### Data extracts

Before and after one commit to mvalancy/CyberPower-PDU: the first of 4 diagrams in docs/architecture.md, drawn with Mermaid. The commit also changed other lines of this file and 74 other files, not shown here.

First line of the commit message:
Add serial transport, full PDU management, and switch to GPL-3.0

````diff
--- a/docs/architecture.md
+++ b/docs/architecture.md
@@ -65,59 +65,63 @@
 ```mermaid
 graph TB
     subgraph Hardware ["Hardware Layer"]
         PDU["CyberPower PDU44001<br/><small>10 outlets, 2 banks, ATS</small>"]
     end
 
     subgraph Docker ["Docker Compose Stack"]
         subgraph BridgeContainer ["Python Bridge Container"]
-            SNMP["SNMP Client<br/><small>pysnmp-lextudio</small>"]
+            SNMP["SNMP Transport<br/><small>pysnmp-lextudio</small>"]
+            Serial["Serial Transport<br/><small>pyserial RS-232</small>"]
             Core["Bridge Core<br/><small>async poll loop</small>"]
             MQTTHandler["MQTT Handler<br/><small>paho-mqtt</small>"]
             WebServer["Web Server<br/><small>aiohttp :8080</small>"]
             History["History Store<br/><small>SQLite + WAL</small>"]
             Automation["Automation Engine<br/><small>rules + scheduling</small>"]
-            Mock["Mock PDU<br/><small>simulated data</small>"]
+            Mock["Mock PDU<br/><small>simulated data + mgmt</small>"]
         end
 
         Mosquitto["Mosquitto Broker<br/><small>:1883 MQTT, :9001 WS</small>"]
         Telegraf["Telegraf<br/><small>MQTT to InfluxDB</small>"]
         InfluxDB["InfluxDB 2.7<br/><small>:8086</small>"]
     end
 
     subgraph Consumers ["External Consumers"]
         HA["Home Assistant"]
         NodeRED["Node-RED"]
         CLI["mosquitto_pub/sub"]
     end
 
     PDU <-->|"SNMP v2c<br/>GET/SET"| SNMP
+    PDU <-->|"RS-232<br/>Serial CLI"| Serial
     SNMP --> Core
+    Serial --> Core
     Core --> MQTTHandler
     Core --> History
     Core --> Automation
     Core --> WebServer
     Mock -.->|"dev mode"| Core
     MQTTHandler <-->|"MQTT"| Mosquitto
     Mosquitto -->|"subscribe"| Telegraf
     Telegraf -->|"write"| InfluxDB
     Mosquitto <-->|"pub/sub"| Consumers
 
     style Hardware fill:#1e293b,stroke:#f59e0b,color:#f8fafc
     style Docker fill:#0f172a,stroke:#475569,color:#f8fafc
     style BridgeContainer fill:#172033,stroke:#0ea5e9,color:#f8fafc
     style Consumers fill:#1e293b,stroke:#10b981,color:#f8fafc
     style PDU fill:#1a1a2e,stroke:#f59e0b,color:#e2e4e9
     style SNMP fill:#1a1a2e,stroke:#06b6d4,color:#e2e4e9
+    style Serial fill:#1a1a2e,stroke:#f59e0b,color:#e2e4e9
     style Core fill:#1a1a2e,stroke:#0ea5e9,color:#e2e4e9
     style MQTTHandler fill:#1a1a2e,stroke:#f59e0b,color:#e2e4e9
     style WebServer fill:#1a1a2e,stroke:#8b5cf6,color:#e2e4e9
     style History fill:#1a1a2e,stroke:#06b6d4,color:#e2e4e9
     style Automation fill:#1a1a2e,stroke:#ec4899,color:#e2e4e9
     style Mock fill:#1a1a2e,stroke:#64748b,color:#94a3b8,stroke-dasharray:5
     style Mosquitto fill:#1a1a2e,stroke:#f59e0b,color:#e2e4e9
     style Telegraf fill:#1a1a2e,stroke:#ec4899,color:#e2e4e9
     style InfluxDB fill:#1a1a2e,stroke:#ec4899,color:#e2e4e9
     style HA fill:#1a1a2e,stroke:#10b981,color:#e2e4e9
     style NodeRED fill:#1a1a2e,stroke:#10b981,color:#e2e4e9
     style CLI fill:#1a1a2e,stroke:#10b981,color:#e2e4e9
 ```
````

### The task
Wherever the string "Core" appears in the entries above, return the line it appears on.

### Solution to this problem
             Core["Bridge Core<br/><small>async poll loop</small>"]
     SNMP --> Core
+    Serial --> Core
     Core --> MQTTHandler
     Core --> History
     Core --> Automation
     Core --> WebServer
     Mock -.->|"dev mode"| Core
     style Core fill:#1a1a2e,stroke:#0ea5e9,color:#e2e4e9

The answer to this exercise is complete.